Suffice it to say, Norris House is now sporting her eyeliner!  The results are dramatic and most definitely attractive.

Haint Blue for Halloween!

Happy Friday friends!  It's sure to be a festive, spooky weekend with Halloween almost here, so we're getting into the spirit at Norris House.  Check out our newly painted "haint blue" porch ceilings!

 

 Our haint blue ceilings are in place on the north porch and the front porch!

Our haint blue ceilings are in place on the north porch and the front porch!

For those new to the concept, haint blue porch ceilings are quintessentially Southern.  "Haint" is the Gullah pronunciation of "haunt", and refers to evil spirits.  Apparently originating to the early 1800s and particularly associated with Charleston and Savannah, haint blue ceilings were believed to keep evil spirits away from the inviting interior of your home.  It was widely accepted that evil spirits cannot cross water, and the calming blue hue's similarity to water effectively tricked the haints into believing they could not cross the front porch.  There's a lovely article with some details (and gorgeous pictures) available online in the Charleston Scout Guide.  Historic and brand new haint blue ceilings appear all over the South.

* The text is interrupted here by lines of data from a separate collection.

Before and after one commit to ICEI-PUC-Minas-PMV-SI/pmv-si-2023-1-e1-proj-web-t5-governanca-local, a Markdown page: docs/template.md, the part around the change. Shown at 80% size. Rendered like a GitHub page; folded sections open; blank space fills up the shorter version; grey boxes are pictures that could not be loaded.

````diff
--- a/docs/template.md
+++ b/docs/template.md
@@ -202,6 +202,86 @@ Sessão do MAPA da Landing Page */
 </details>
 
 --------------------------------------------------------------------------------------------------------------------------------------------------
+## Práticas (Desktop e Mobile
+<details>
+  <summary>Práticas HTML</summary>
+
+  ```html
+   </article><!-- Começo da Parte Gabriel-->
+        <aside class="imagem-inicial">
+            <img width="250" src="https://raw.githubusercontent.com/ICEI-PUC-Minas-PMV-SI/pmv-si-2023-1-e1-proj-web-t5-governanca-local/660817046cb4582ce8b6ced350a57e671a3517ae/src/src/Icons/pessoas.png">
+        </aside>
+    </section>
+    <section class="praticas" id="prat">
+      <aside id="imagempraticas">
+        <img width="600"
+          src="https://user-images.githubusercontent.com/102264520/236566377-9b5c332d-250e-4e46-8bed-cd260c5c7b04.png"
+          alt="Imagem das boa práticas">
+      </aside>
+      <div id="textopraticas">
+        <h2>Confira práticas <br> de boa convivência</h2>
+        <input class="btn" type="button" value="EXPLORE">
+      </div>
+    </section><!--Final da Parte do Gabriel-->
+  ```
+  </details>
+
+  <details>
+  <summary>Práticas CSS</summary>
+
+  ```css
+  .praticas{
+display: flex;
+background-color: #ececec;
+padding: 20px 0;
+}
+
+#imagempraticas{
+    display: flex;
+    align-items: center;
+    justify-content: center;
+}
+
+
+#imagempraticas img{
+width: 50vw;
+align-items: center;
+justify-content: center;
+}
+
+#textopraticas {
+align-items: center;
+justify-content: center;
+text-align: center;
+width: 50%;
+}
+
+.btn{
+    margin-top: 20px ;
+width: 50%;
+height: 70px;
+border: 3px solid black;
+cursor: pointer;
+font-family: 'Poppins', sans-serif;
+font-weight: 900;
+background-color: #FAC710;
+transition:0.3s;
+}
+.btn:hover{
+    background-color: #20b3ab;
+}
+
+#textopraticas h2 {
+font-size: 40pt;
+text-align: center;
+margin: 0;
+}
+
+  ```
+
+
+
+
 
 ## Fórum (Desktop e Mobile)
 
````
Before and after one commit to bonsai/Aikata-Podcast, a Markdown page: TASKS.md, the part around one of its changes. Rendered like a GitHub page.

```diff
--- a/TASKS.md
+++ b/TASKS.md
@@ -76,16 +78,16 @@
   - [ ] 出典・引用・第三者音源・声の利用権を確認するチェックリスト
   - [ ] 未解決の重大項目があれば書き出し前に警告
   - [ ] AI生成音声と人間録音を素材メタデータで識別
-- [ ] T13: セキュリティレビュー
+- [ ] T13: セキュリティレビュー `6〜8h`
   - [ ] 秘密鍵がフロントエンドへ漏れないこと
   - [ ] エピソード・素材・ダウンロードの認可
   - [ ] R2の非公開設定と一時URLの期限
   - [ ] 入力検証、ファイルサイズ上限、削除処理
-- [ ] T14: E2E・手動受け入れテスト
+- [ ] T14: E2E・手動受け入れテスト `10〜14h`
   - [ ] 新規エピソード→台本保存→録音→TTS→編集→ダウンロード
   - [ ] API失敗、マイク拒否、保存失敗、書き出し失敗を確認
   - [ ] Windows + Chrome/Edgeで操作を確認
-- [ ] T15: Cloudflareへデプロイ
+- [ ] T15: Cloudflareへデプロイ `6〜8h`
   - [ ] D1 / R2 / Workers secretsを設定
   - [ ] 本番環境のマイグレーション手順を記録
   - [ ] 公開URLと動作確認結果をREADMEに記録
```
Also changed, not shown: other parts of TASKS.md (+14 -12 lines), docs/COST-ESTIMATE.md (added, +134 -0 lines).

Unsettled spirits aside, some folks swear that haint blue is also an effective insect deterrent.  Traditionally, experts suspect this was a nice side effect of the fact that historic haint blue paint was made with lye, a known insect repellent.  Modern formulations no longer include lye, but people still report reduced instances of spiders, wasps and other creepy crawlers daring to touch their haint blue porch ceilings.  It would be perfectly fine with us if the insect kingdom agreed to remain in the yard!